How the companies line up: 10th edition

Background - 14 April, 2009
We first released our 'Guide to Greener Electronics' in August 2006. The guide ranks the 18 top manufacturers of personal computers, mobile phones, TV's and games consoles according to their policies on toxic chemicals, recycling and climate change.
Nokia –  Scores maximum points for its comprehensive voluntary take-back programme. More
Sony Ericsson – Scores points for its new environmental warranty, guaranteeing take-back and recycling for individual products regardless of location. More
Toshiba- Toshiba climbs to 3rd  gaining extra points on the energy criteria; it is now reporting its use of renewable energy. More
Samsung - Good on toxic chemicals and energy but very poor on recycling. More
Fujitsu Siemens - Good on energy, scores poorly on electronic waste. More
LGE - Improved score on recycling and energy. More
Motorola - Improved score on energy, waste and recycling. More
Sony - Still has room for improvement on energy. More
Panasonic - Scores maximum points on energy but still scores poorly on all e-waste criteria. More
Sharp - Improved energy policy but reporting of energy efficiency of its products continues to be weak. More
Acer - Needs to improve on reducing toxic chemicals and recycling. More
Dell - Loses points for withdrawing from its commitment to eliminate all PVC plastic and brominated flame retardants (BFRs) by the end of 2009. More
HP - Still needs to improve on e-waste. More
Apple - Now reporting product carbon footprint and new iPods are free of both PVC and BFRs. More
Philips - Scores well on toxics and energy but scores zero on most other e-waste criteria. More
Lenovo - Scores well on toxic chemicals, poor on recycling and energy. More
Microsoft - Still scores poorly on recycling and energy. More
Nintendo - Zero on most criteria except chemicals management and energy. More
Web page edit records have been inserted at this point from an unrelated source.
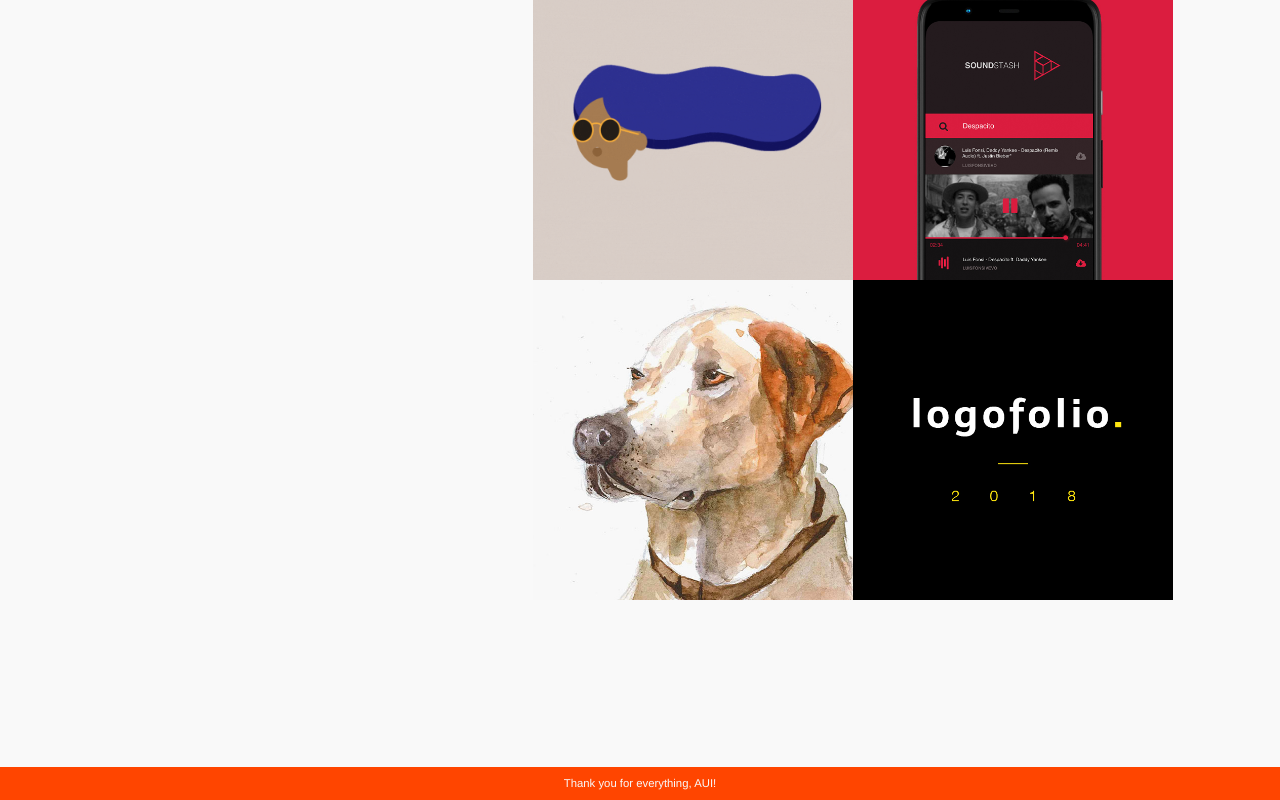
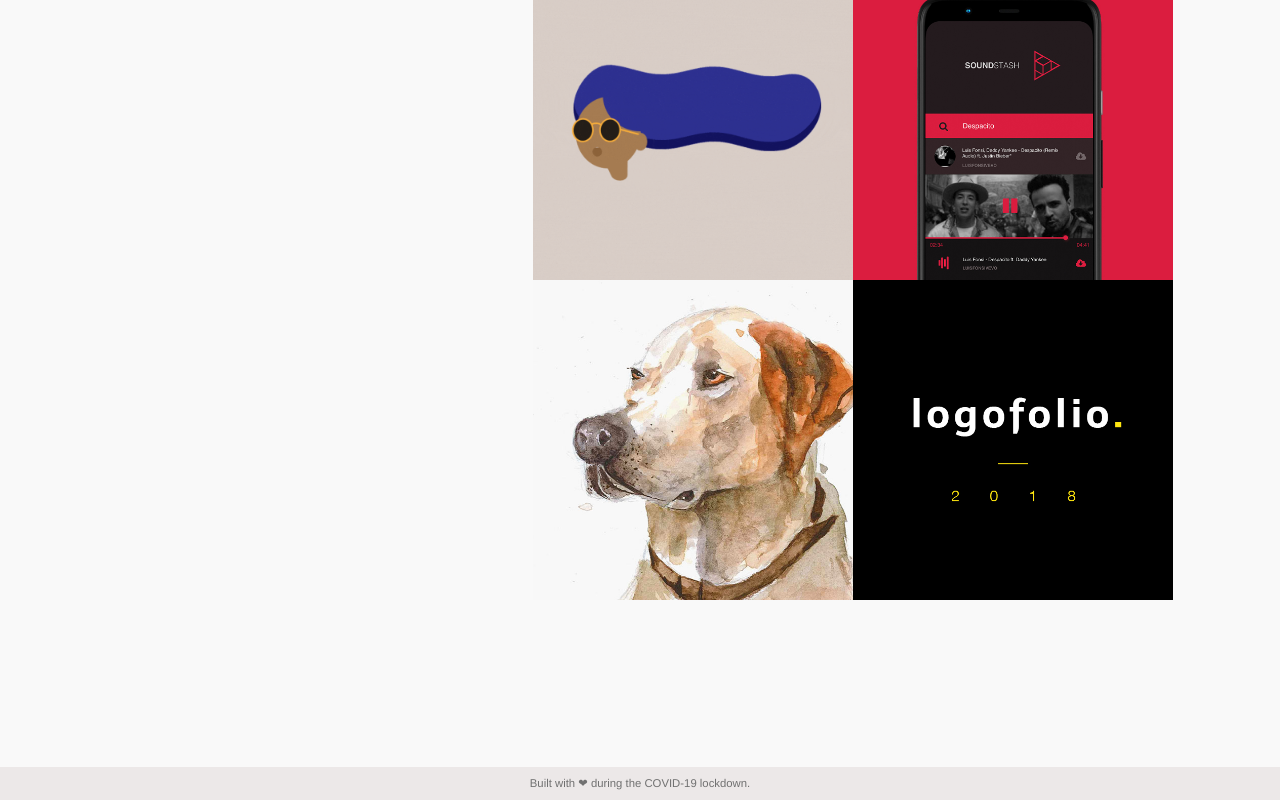
Before and after one commit to eccentricdz/eccentricdz.github.io, a React (Create React App) app: page / in a window 1280 px wide. Shown: the part 1570-2370 px from the top of the page. Built offline with nearby package versions, Linux system fonts and the light colour scheme.

Commit message:
Remove AUI. Add food delivery.

```diff
--- a/package.json
+++ b/package.json
@@ -7,11 +7,11 @@
     "@testing-library/jest-dom": "^4.2.4",
     "@testing-library/react": "^9.3.2",
     "@testing-library/user-event": "^7.1.2",
-    "node-sass": "^4.13.1",
     "react": "*",
     "react-dom": "*",
     "react-ga": "^2.7.0",
-    "react-scripts": "3.4.1"
+    "react-scripts": "3.4.1",
+    "sass": "^1.54.9"
   },
   "scripts": {
     "start": "react-scripts start",
--- a/src/App.js
+++ b/src/App.js
@@ -139,8 +139,7 @@ export default class App extends React.Component {
           </div>
 
           <footer>
-            {/* <div className="left">Built with ❤ during the COVID-19 lockdown.</div> */}
-            Thank you for everything, AUI!
+            <div className="left">Built with ❤ during the COVID-19 lockdown.</div>
           </footer>
         </div>
       </div>
--- a/src/App.scss
+++ b/src/App.scss
@@ -114,13 +114,13 @@ div.grid-lines {
     position: absolute;
     bottom: -1 * vGrid(1);
     width: 100vw;
-    background: $highlight-color;
+    background: $light-grid-color;
     padding: 2px hGrid(1);
     left: -1 * hGrid(1);
     font-size: 0.6rem;
     z-index: 10;
     text-align: center;
-    color: $light-base-color;
+    color: $secondary-color;
 
     a {
       color: $secondary-color;
--- a/src/_App_Dark.scss
+++ b/src/_App_Dark.scss
@@ -16,7 +16,7 @@
 
       .right-grid {
         footer {
-          background-color: $highlight-color;
+          background-color: $dark-grid-color;
           a {
             color: $secondary-color;
           }
--- a/src/components/About.js
+++ b/src/components/About.js
@@ -14,7 +14,9 @@ export default class About extends React.Component {
 
                 I have been obsessed with everything design for as long as I can remember and have freelanced for brands around the world designing identities, products and experiences.<br /> <br />
 
-                After graduating with a bachelor’s degree in Computer Science, I joined Amazon, where I am focusing on design systems and tooling for front-end development.<br /> <br />
+                After graduating with a bachelor’s degree in Computer Science, I joined Amazon, where I was focusing on design systems and tooling for front-end development.<br /> <br />
+
+                Currently I am based out of Vancouver and work for a startup in the food delivery space.<br /> <br />
 
                 Hit me up, if you’d like to work on a project with me or just say hello,<br />
                 <a className="about-link" href="mailto:this.agarwal@gmail.com">this.agarwal@gmail.com</a>
```
Also changed, not shown: 1 other file (tests, documents, lock files or other folders).
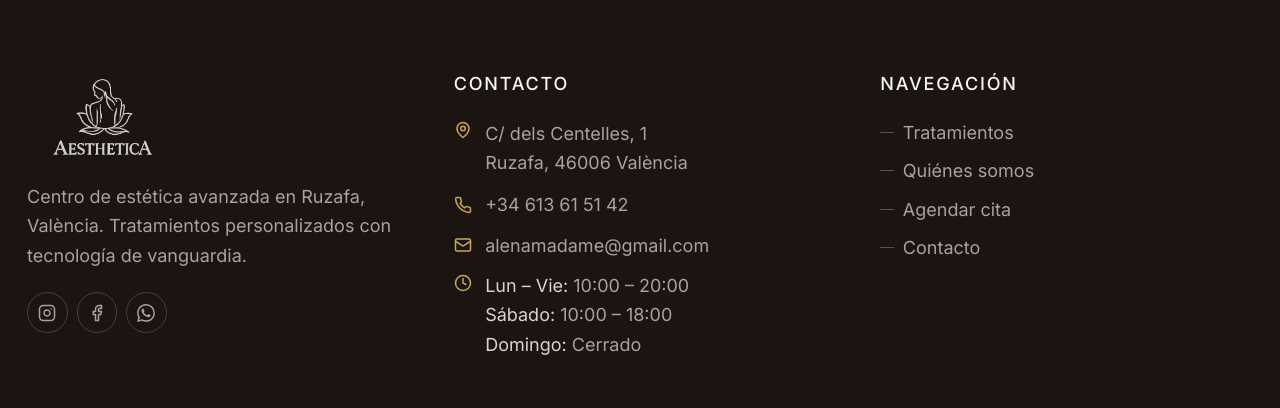
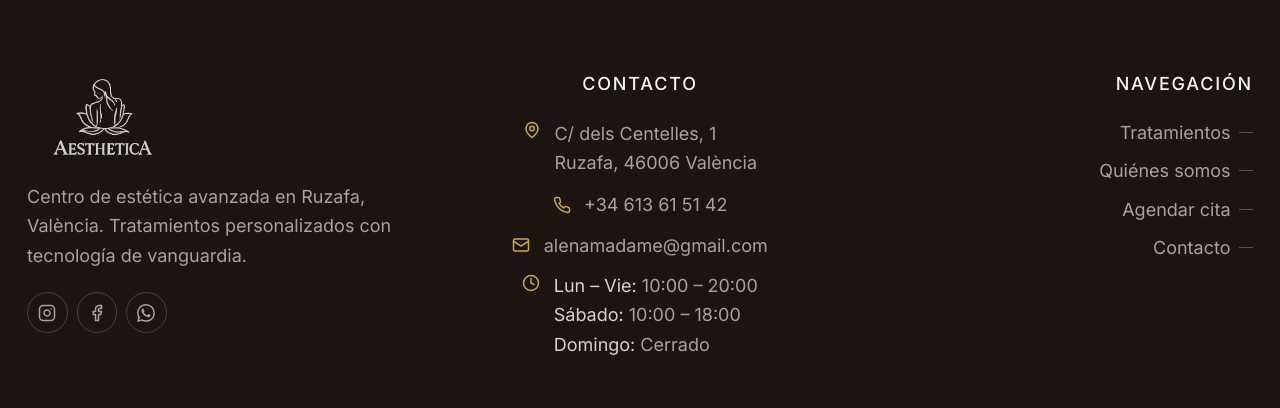
Before and after one commit to lalego/aesthetica-web, a React (Vite) app: page / in a window 1280 px wide. Shown: the part 5401-5809 px from the top of the page. Built offline with nearby package versions, Linux system fonts and the light colour scheme; no server answers; the database is empty; a web font is replaced by a local one.

Commit message:
fix: footer — contacto centrado, navegación alineada a la derecha

```diff
--- a/src/components/layout/Footer.tsx
+++ b/src/components/layout/Footer.tsx
@@ -61,32 +61,32 @@ export const Footer = () => {
             </div>
           </div>
 
-          {/* Contacto */}
-          <div className="space-y-5">
+          {/* Contacto — centrado */}
+          <div className="space-y-5 md:text-center">
             <p className="text-stone-100 text-base font-medium uppercase tracking-widest">Contacto</p>
             <address className="not-italic text-base space-y-3">
-              <div className="flex items-start gap-3">
+              <div className="flex items-start justify-center gap-3">
                 <MapPin className="w-4 h-4 mt-0.5 text-gold-400 shrink-0" />
-                <a href={CLINIC.maps.href} target="_blank" rel="noopener noreferrer" className="hover:text-stone-100 transition-colors leading-relaxed">
+                <a href={CLINIC.maps.href} target="_blank" rel="noopener noreferrer" className="hover:text-stone-100 transition-colors leading-relaxed text-left">
                   {CLINIC.address.street}<br />
                   {CLINIC.address.district}, {CLINIC.address.zip} {CLINIC.address.city}
                 </a>
               </div>
-              <div className="flex items-center gap-3">
+              <div className="flex items-center justify-center gap-3">
                 <Phone className="w-4 h-4 text-gold-400 shrink-0" />
                 <a href={CLINIC.contact.phone_href} className="hover:text-stone-100 transition-colors">
                   {CLINIC.contact.phone}
                 </a>
               </div>
-              <div className="flex items-center gap-3">
+              <div className="flex items-center justify-center gap-3">
                 <Mail className="w-4 h-4 text-gold-400 shrink-0" />
                 <a href={`mailto:${CLINIC.contact.email}`} className="hover:text-stone-100 transition-colors">
                   {CLINIC.contact.email}
                 </a>
               </div>
-              <div className="flex items-start gap-3">
+              <div className="flex items-start justify-center gap-3">
                 <Clock className="w-4 h-4 mt-0.5 text-gold-400 shrink-0" />
-                <div className="space-y-0.5">
+                <div className="space-y-0.5 text-left">
                   {CLINIC.hours.map(({ days, time }: { days: string; time: string }) => (
                     <p key={days}>
                       <span className="text-stone-300">{days}:</span> {time}
@@ -97,15 +97,15 @@ export const Footer = () => {
             </address>
           </div>
 
-          {/* Navegación */}
-          <div className="space-y-5">
+          {/* Navegación — alineada a la derecha */}
+          <div className="space-y-5 md:text-right md:flex md:flex-col md:items-end">
             <p className="text-stone-100 text-base font-medium uppercase tracking-widest">Navegación</p>
             <ul className="text-base space-y-2.5">
               {NAV_LINKS.map(({ label, href }) => (
                 <li key={href}>
-                  <a href={href} className="flex items-center gap-2 group hover:text-gold-400 transition-colors">
+                  <a href={href} className="flex items-center gap-2 group hover:text-gold-400 transition-colors justify-end">
+                    {label}
                     <span className="w-3 h-px bg-stone-600 group-hover:w-5 group-hover:bg-gold-400 transition-all duration-200" />
-                    {label}
                   </a>
                 </li>
               ))}
```
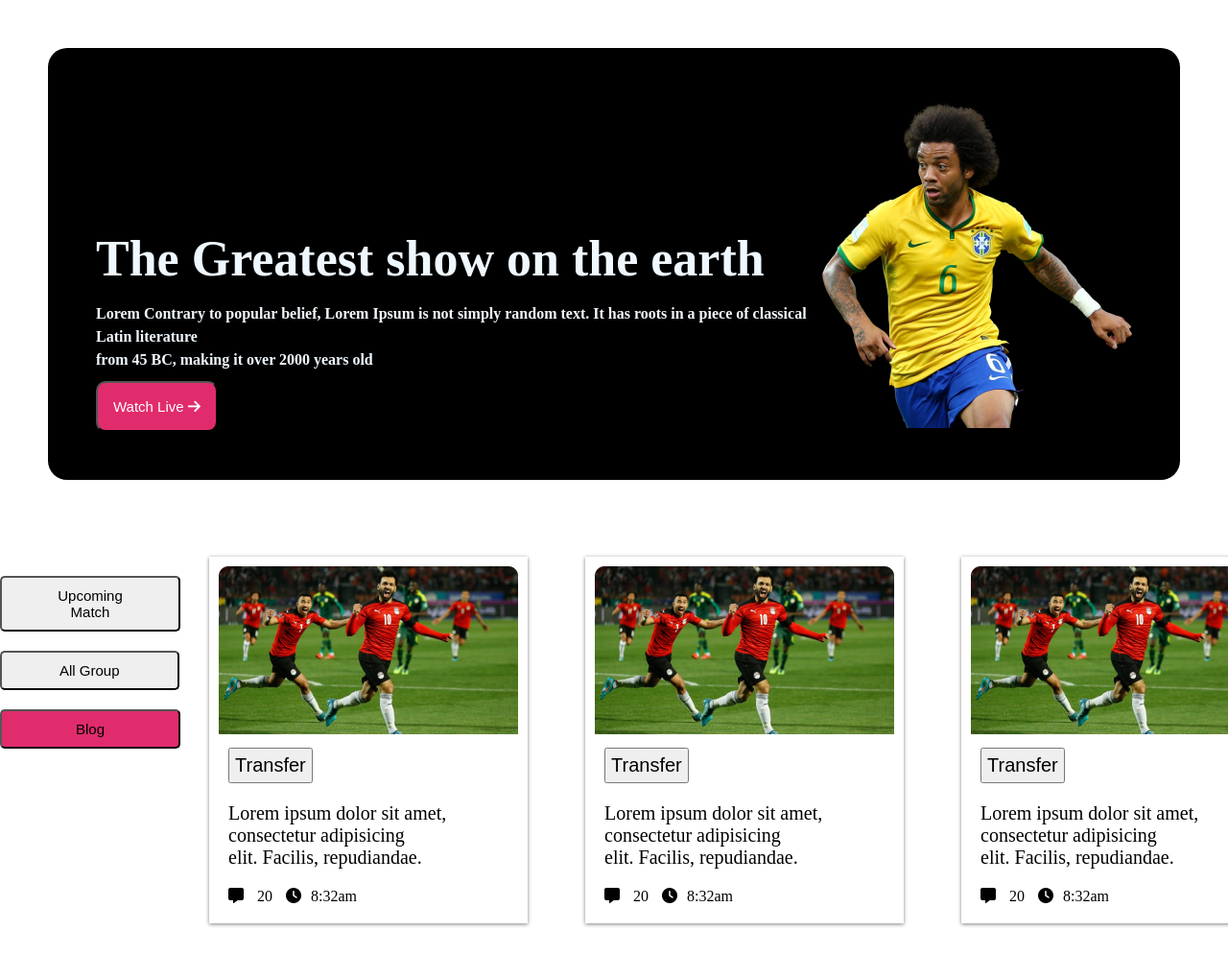
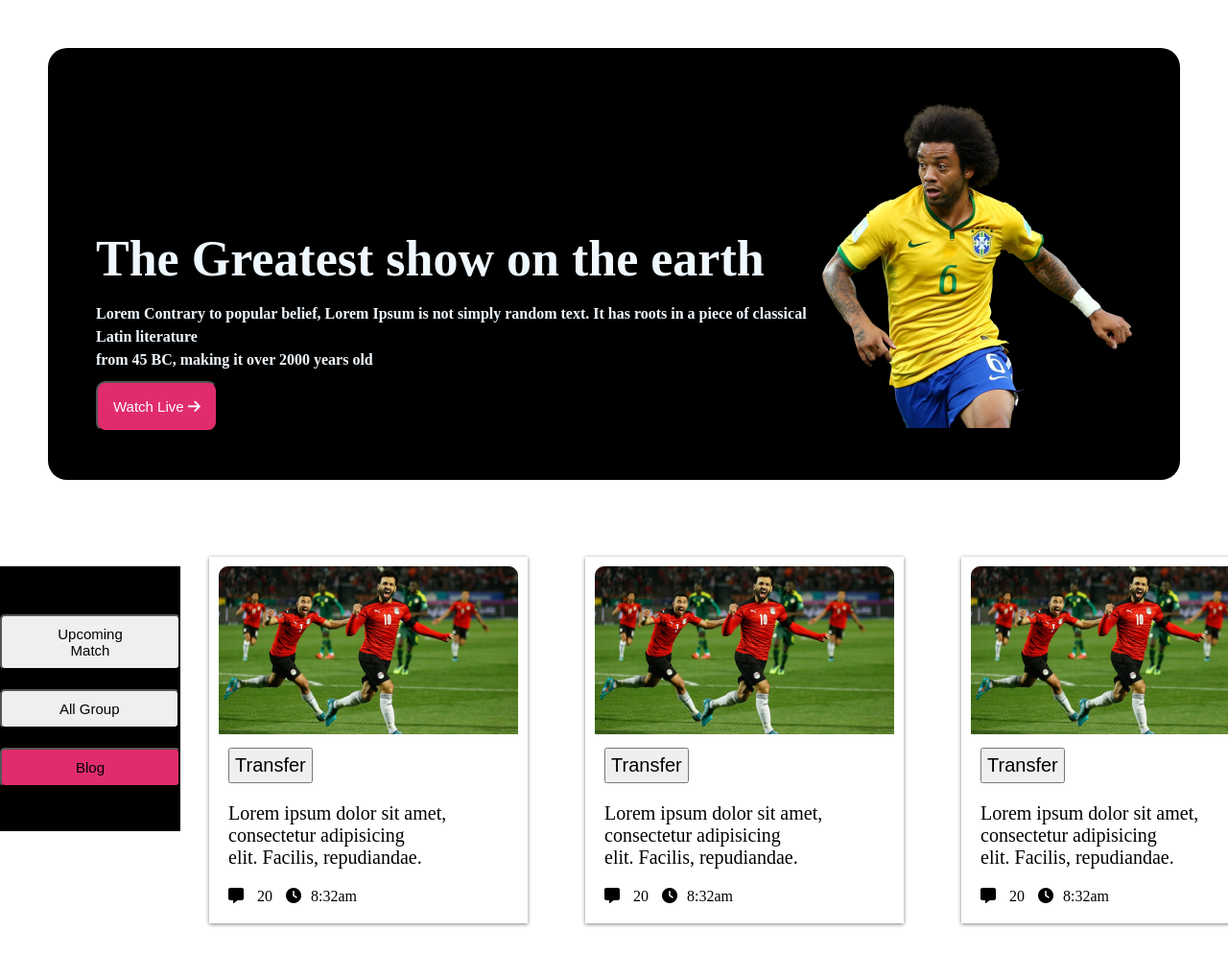
Before and after one commit to Rakib011110/assignment-2, a plain HTML site: page index.html in a window 1280 px wide. Shown: the top 995 px of the page at 96% size. Drawn offline with Linux system fonts and the light colour scheme; a web font is replaced by a local one.

Commit message:
third commit

```diff
--- a/style.css
+++ b/style.css
@@ -89,7 +89,14 @@
     display: flex;
     justify-content: space-evenly;
 
+}
 
+.mid-btn {
+    height: 276px;
+    margin-top: 40px;
+
+    background: black;
+    width: 191px
 }
 
 
--- a/web3.css
+++ b/web3.css
@@ -83,6 +83,13 @@
 
 }
 
+.mid-btn {
+    height: 276px;
+    margin-top: 40px;
+
+    background: black;
+    width: 191px
+}
 
 
 .mid-btn a {
```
Previous versions of the ranking in full:

Aug 06 | Dec 06 | Apr 07 | June 07 | Sept 07 | Dec 07 | March 08 | June 08 |Sept 08

Ranking criteria explained

The ranking criteria reflect the demands of the Toxic Tech campaign to the electronics companies. Our three demands are that companies should:

  • clean up their products by eliminating hazardous substances;
  • takeback and recycle their products responsibly once they become obsolete.
  • Reduce the climate impacts of their operations and products.

The use of harmful chemicals in electronics prevents their safe recycling when the products are discarded. Companies scored marks out of 51 this has then been calculated to a mark out of 10 for simplicity.

Follow the more link beside each company for the full details of their score. The full criteria for scoring the companies is available. Download the full pdf of the scorecard.

Each score is based solely on public information on the companies website. Companies found not to be following their published policies will be deducted penalty point in future versions of the guide.

The guide is updated every 3 months. The current edition was published on the 24th November 2008.

For more detailed explanation check our Q&A about the Guide to Greener Electronics.


Our 'Guide to Greener Electronics' aims to clean up the electronics sector and get manufacturers to take responsibility for the full life cycle of their products, including the electronic waste that their products generate. The guide does not rank companies on labour standards, mining, or any other issues, but recognises that these are important in the production and use of electronics products.